Problem description
Please copy every line from the records below that contains the string "shadow".

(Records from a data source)
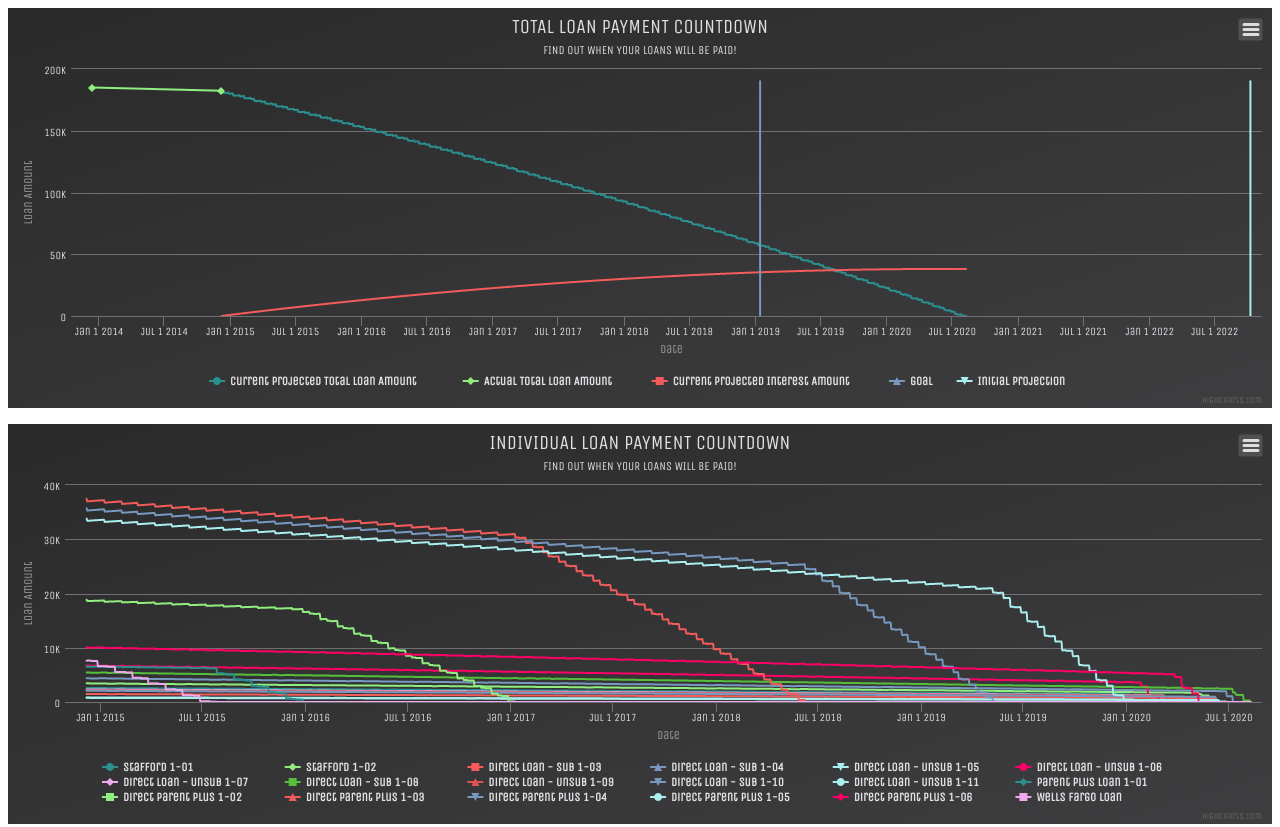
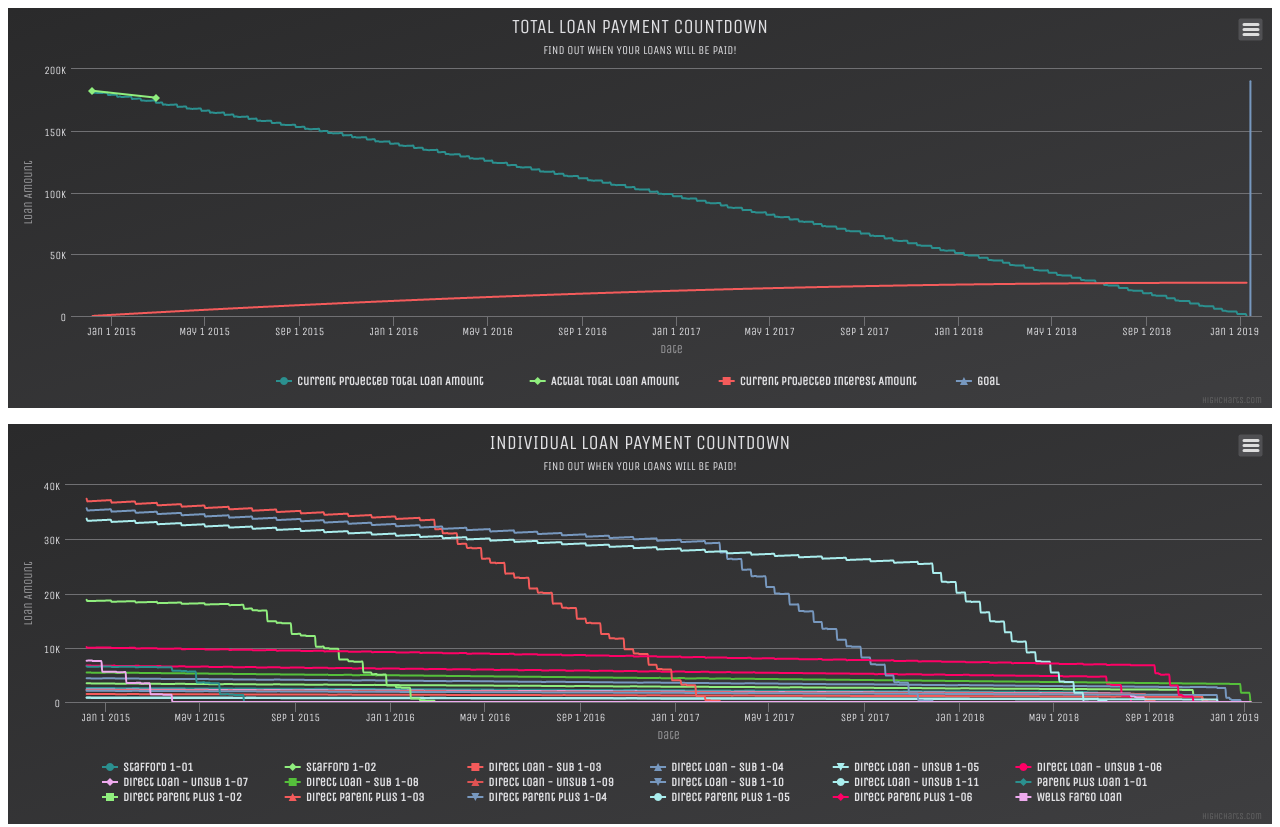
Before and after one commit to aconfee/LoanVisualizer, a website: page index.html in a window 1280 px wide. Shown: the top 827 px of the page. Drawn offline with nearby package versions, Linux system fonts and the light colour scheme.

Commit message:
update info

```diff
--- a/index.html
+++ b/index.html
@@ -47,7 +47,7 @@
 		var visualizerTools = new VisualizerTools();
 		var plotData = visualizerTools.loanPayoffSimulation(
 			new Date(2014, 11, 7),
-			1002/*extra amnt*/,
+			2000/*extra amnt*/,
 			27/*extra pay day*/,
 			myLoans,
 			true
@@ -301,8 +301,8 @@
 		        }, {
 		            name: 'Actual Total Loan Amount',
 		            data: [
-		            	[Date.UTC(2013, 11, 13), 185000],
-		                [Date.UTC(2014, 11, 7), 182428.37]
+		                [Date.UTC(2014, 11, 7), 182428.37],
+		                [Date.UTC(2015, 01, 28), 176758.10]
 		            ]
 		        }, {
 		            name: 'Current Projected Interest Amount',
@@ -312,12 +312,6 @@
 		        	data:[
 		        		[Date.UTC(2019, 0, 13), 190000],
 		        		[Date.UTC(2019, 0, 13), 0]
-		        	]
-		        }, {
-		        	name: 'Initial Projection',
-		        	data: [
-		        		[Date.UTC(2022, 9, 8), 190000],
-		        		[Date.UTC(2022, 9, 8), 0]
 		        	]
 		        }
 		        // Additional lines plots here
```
==
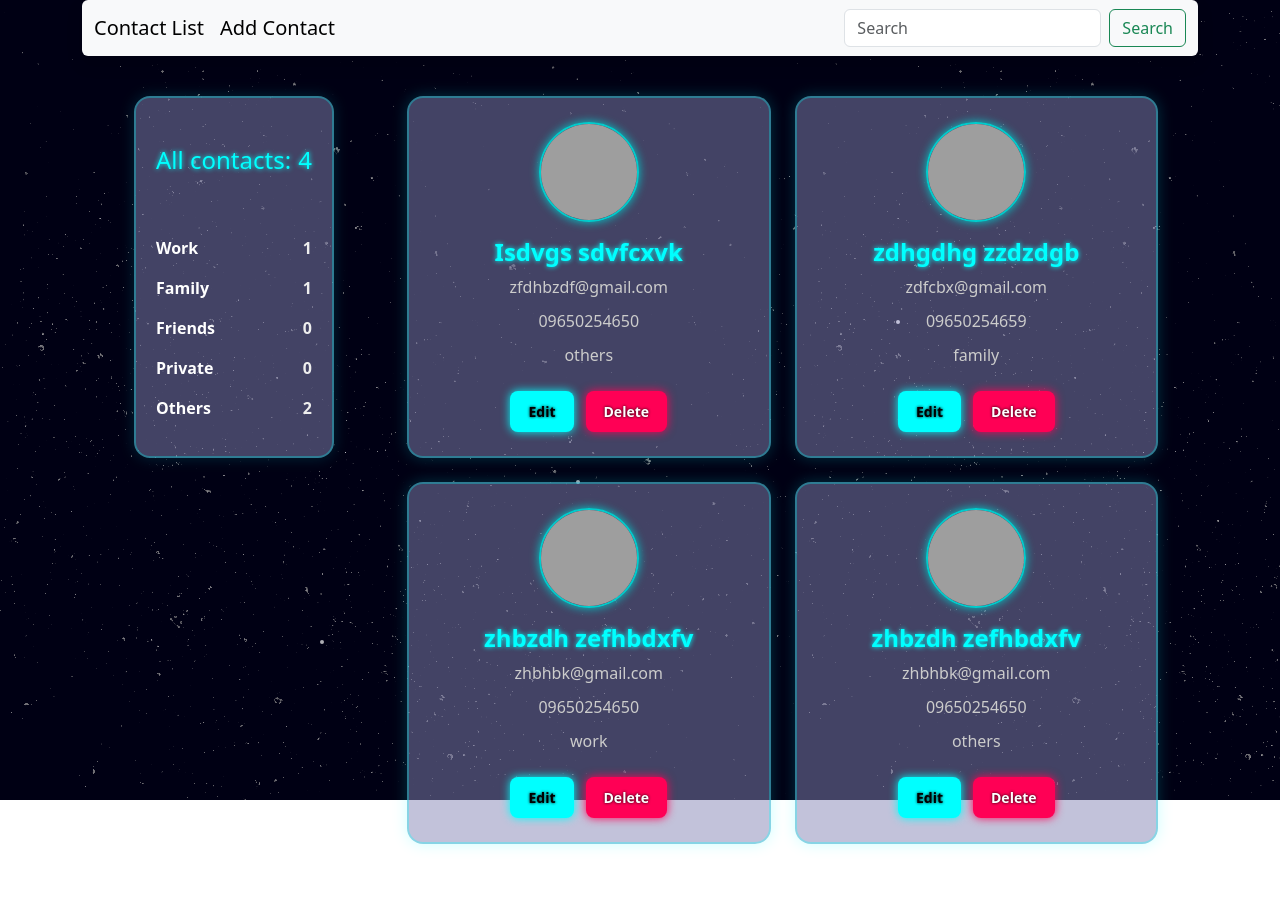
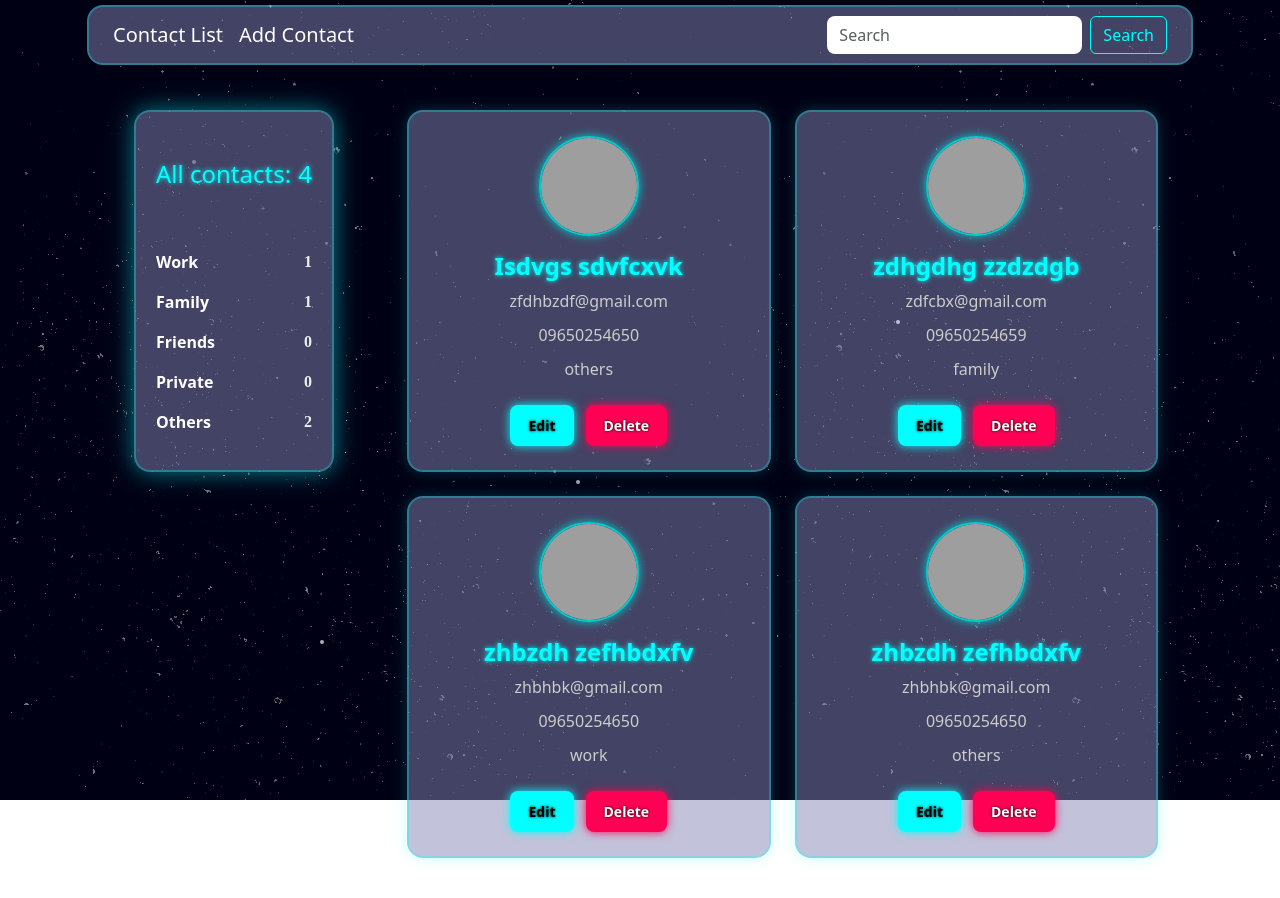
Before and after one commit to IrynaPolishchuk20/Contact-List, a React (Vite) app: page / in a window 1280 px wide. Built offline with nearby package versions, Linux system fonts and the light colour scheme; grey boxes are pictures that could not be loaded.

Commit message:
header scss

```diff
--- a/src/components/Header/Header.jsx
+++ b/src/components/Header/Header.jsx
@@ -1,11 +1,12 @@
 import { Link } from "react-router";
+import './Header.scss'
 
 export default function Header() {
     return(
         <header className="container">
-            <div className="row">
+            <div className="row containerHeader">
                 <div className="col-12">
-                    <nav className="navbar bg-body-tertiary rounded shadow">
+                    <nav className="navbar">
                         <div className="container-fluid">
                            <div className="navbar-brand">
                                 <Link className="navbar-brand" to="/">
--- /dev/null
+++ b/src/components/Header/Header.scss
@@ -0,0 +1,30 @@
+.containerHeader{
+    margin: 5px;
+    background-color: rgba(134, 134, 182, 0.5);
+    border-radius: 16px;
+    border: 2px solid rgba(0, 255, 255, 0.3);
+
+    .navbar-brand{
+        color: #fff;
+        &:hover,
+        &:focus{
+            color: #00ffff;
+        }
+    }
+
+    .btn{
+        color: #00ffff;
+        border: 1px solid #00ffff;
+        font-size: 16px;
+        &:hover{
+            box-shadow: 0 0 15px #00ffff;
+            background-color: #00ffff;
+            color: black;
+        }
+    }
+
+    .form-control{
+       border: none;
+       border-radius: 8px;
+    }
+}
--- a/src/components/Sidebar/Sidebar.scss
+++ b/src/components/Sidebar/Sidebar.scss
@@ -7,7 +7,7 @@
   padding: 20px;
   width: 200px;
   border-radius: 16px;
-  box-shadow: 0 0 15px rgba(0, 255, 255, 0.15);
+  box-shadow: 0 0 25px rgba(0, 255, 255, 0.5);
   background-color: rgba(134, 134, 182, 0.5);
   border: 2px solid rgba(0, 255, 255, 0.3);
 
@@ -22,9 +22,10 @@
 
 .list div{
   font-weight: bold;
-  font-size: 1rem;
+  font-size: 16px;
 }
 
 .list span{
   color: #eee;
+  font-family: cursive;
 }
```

Result
-                    <nav className="navbar bg-body-tertiary rounded shadow">
+            box-shadow: 0 0 15px #00ffff;
-  box-shadow: 0 0 15px rgba(0, 255, 255, 0.15);
+  box-shadow: 0 0 25px rgba(0, 255, 255, 0.5);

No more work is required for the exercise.